(Beginning of Excerpted data)

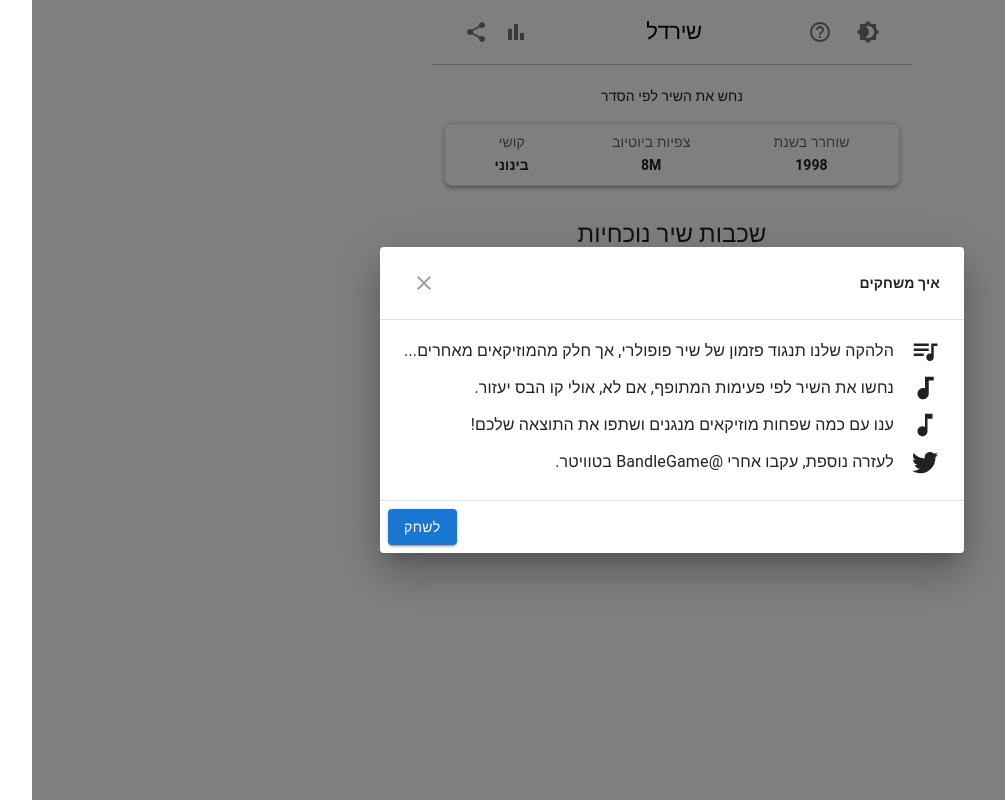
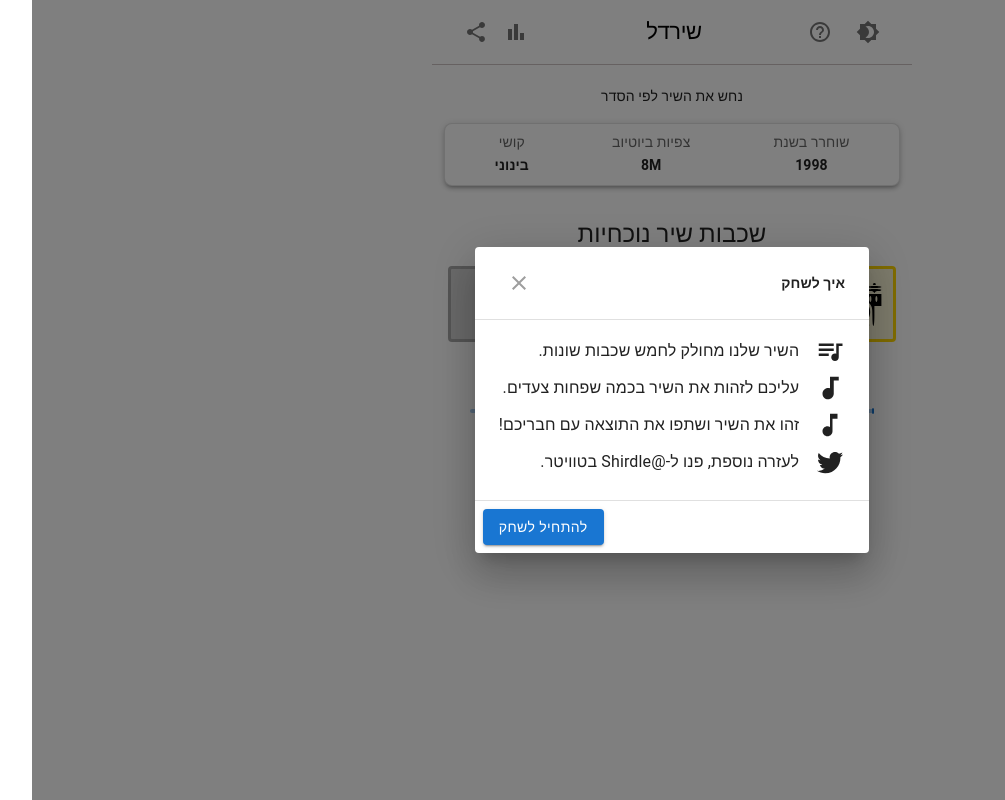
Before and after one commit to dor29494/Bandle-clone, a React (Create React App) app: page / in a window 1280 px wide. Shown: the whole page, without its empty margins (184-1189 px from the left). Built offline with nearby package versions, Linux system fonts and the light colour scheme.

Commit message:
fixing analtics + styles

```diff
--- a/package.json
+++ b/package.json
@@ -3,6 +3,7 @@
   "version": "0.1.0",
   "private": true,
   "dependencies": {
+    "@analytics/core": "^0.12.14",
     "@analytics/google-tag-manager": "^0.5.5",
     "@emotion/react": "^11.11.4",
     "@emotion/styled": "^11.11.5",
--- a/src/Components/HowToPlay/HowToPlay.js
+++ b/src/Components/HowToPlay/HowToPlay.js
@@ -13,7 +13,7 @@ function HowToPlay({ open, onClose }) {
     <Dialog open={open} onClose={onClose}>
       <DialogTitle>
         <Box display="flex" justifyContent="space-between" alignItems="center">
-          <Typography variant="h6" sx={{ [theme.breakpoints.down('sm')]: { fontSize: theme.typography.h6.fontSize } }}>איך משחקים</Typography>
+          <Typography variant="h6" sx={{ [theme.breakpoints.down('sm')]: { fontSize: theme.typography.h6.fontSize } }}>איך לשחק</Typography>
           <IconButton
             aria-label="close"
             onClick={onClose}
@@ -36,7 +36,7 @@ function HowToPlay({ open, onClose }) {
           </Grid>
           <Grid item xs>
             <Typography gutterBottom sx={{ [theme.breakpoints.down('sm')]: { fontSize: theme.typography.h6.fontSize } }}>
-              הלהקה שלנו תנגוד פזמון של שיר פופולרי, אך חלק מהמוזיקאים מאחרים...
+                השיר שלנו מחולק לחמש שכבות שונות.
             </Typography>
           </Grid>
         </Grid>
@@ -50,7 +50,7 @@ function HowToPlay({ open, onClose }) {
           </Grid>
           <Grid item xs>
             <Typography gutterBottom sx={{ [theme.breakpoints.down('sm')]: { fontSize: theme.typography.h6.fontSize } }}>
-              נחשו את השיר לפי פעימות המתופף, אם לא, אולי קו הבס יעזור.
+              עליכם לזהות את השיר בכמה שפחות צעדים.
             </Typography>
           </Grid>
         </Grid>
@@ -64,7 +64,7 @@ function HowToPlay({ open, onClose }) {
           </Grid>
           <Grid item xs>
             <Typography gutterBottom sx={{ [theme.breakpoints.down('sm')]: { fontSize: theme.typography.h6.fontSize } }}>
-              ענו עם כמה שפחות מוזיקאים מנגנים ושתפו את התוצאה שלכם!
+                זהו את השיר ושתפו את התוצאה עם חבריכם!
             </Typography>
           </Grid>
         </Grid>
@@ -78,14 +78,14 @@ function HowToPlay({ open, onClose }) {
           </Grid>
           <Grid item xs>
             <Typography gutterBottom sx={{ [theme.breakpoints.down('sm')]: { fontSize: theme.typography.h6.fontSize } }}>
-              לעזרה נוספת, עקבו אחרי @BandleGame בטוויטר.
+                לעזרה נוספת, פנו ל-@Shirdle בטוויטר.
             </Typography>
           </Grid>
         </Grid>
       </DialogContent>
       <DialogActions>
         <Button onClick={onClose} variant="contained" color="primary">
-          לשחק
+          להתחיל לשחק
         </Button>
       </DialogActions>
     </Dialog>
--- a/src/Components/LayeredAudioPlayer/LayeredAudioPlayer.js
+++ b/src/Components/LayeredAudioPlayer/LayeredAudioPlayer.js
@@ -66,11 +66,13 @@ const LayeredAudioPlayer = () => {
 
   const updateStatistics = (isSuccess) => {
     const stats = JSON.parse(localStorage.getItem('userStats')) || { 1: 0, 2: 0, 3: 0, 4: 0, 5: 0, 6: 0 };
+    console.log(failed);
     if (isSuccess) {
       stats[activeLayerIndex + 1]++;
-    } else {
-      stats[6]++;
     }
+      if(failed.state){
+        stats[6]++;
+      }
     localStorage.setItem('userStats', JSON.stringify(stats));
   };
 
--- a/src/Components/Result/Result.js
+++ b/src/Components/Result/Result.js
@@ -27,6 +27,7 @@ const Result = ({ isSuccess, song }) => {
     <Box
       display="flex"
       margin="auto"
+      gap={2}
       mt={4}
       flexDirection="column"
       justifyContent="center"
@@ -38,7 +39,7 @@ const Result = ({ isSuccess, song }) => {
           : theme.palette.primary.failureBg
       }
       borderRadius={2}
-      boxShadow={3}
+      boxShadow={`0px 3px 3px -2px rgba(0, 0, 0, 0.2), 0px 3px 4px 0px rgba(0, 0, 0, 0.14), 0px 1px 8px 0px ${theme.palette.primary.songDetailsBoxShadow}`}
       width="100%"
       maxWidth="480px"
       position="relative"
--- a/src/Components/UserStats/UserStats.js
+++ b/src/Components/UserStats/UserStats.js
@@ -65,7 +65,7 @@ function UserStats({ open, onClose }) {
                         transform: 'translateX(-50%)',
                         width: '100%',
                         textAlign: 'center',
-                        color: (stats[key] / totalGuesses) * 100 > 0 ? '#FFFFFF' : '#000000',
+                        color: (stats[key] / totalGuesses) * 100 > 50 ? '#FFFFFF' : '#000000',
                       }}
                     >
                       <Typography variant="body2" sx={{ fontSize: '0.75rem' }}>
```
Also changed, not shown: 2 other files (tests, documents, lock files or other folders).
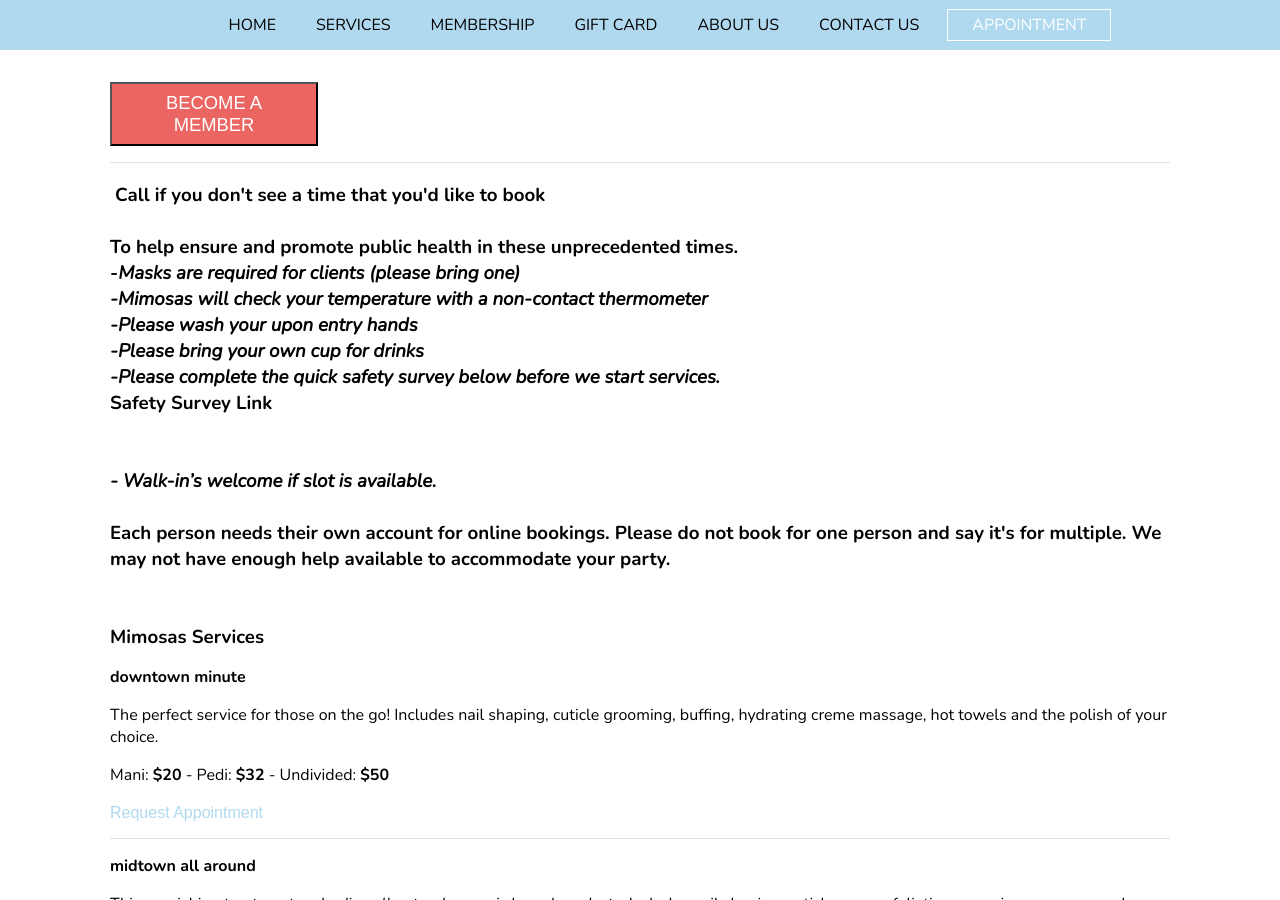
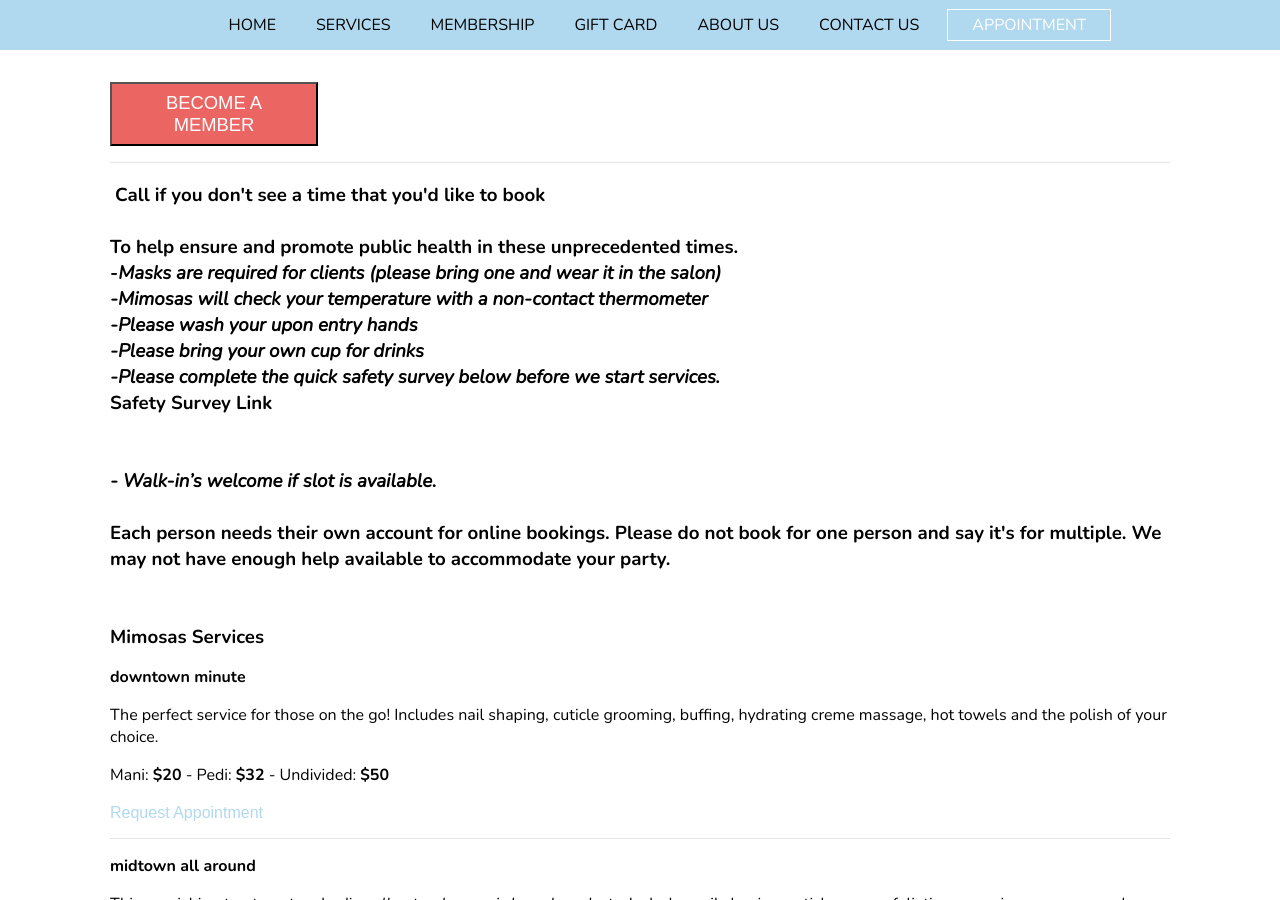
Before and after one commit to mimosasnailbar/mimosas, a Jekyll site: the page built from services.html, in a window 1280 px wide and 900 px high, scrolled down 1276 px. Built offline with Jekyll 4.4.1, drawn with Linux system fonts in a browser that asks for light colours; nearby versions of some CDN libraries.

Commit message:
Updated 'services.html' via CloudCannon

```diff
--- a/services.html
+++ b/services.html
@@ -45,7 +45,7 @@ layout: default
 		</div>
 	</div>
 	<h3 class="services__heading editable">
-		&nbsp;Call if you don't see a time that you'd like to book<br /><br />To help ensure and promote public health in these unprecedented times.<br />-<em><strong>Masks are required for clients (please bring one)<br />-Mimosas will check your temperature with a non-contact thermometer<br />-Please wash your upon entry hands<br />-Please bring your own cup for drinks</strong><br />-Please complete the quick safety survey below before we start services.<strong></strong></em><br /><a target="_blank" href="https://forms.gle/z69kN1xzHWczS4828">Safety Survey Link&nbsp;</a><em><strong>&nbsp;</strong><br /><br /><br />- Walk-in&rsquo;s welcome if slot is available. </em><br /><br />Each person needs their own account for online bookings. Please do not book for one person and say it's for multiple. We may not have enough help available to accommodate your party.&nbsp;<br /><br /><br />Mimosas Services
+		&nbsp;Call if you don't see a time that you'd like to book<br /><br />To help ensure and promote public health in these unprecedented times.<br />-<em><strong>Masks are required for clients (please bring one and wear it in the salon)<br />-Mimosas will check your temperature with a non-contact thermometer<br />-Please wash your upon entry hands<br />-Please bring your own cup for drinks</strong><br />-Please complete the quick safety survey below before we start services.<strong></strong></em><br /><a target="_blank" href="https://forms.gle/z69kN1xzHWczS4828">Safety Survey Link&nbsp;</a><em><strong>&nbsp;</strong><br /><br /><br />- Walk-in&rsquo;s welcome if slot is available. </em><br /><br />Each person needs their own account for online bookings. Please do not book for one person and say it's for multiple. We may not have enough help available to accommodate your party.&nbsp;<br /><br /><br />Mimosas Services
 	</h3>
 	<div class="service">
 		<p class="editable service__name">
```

(End of Excerpted data)

## [Task details]
Work through the entries, filtering for the string "Result", and copy each line that holds it.

## [Answer for this exercise]
--- a/src/Components/Result/Result.js
+++ b/src/Components/Result/Result.js
@@ -27,6 +27,7 @@ const Result = ({ isSuccess, song }) => {
@@ -38,7 +39,7 @@ const Result = ({ isSuccess, song }) => {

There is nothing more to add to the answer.